Waldorf schools: no place for Nazis!

By Angelika Lonnemann, January 2023

Some people who are politically far to the right believe that Waldorf schools would be the right schools for their children. Or that they would be the right places where they could work unimpeded as people with right-wing convictions.

When I first heard about such phenomena, I was dismayed, outraged and ashamed. After all, my image of Waldorf schools until then had been completely different. For me, Waldorf schools were places in contradiction to the right – namely places where teachers looked at and taught pupils with a very special, respectful and humanistic view. Where children were not judged by their performance, where children of all nations and religious affiliations, with or without support needs, were welcome. Where people wanted to make decisions through direct democracy, without leaders. And where people have also been taking action on food in a regional and sustainable way for decades.

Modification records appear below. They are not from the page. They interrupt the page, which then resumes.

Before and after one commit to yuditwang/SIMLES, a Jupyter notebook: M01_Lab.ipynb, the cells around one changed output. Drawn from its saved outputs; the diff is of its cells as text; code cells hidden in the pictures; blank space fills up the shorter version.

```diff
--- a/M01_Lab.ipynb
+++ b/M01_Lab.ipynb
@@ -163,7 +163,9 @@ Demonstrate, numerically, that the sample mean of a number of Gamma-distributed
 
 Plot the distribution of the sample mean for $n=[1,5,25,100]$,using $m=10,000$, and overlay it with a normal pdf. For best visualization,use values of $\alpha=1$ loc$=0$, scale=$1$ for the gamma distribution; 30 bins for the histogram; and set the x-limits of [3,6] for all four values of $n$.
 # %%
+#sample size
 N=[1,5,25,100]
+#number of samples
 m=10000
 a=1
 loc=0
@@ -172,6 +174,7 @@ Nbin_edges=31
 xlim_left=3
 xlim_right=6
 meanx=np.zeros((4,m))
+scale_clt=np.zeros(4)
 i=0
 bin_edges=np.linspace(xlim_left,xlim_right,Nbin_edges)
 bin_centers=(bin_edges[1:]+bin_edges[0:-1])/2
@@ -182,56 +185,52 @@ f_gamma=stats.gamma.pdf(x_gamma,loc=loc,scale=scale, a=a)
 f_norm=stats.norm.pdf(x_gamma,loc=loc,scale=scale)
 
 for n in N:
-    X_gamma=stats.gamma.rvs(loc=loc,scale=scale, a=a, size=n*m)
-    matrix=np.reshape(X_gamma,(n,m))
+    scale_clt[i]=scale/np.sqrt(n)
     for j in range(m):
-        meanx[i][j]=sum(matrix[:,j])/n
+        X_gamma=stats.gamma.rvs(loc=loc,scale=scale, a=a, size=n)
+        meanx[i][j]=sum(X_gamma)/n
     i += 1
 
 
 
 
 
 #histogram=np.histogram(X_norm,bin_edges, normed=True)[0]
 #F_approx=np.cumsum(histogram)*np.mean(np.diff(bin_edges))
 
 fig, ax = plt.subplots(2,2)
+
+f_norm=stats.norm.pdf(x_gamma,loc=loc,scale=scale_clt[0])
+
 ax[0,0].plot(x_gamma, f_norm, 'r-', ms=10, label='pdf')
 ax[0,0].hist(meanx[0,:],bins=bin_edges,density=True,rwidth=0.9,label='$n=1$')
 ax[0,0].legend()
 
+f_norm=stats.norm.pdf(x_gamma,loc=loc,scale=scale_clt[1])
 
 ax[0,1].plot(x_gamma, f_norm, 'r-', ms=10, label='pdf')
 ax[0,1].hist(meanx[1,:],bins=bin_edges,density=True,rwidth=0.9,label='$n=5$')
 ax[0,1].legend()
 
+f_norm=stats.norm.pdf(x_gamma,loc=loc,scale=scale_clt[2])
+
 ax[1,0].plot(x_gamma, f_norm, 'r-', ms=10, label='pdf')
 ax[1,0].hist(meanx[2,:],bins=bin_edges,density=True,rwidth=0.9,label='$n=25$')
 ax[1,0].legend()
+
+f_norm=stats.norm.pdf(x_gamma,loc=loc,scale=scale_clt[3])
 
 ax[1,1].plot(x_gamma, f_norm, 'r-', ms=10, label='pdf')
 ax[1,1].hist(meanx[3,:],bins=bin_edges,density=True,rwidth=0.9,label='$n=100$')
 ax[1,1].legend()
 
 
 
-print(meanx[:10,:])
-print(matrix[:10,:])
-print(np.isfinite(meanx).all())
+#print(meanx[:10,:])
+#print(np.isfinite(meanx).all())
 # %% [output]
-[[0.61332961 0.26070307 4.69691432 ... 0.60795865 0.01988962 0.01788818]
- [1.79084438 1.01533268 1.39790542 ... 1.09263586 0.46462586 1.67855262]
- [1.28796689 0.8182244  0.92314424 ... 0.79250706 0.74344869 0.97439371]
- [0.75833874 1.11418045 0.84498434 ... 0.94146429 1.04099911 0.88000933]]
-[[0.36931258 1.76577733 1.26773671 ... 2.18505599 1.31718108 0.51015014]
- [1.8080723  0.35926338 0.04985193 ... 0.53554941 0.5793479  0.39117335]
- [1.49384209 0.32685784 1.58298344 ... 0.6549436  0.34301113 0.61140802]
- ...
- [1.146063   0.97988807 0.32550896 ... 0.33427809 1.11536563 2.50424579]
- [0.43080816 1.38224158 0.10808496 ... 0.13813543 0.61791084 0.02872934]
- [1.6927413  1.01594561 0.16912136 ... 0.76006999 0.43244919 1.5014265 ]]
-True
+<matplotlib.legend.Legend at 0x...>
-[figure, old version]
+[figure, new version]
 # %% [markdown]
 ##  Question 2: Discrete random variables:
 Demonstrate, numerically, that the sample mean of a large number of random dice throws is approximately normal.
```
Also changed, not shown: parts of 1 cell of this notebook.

When in the 1980s I saw the class eight play at the Ulm Waldorf School, where my father taught, the class teacher had given the weakest and most insecure pupil the lead role in The Magic Flute. This unbelievably intense image of trusting the weakest to achieve the greatest and supporting them on their way there was the basis of my enthusiasm for Waldorf education. As a mother of two daughters at a Waldorf school, I later came to know mainly those parents who, like me, were convinced democrats, many of them politically to the left and green.

In this issue we report on attacks by right-wing people and institutions who want to claim Waldorf schools and Rudolf Steiner as their own. Even though – compared to the majority of all Waldorf teachers, staff and parents – they are a very small minority, we want to call it out and urge vigilance. And clearly declare that we will not tolerate it. We, that is the editors of Erziehungskunst, the advisory board and our publisher, the German Association of Waldorf Schools.

The Anthroposophical Society in June 2022 commemorated an assassination attempt on Rudolf Steiner by right-wing extremists. In May 1922, a group of right-wing extremists and National Socialists in Munich attempted to kill Steiner with close combat weapons. Only through the “courageous intervention of some friends” could Steiner be protected.

Steiner was regarded in right-wing circles as an agent of international Jewry and a stooge of Bolshevism. There is therefore no justification for placing anthroposophical philosophy and thus Waldorf education close to right-wing ideas.

Standing up against Nazis, naming and denouncing racism is human, democratic and necessary. Please join us and stand up against dehumanising propaganda, violence and nationalism. Let us stay alert!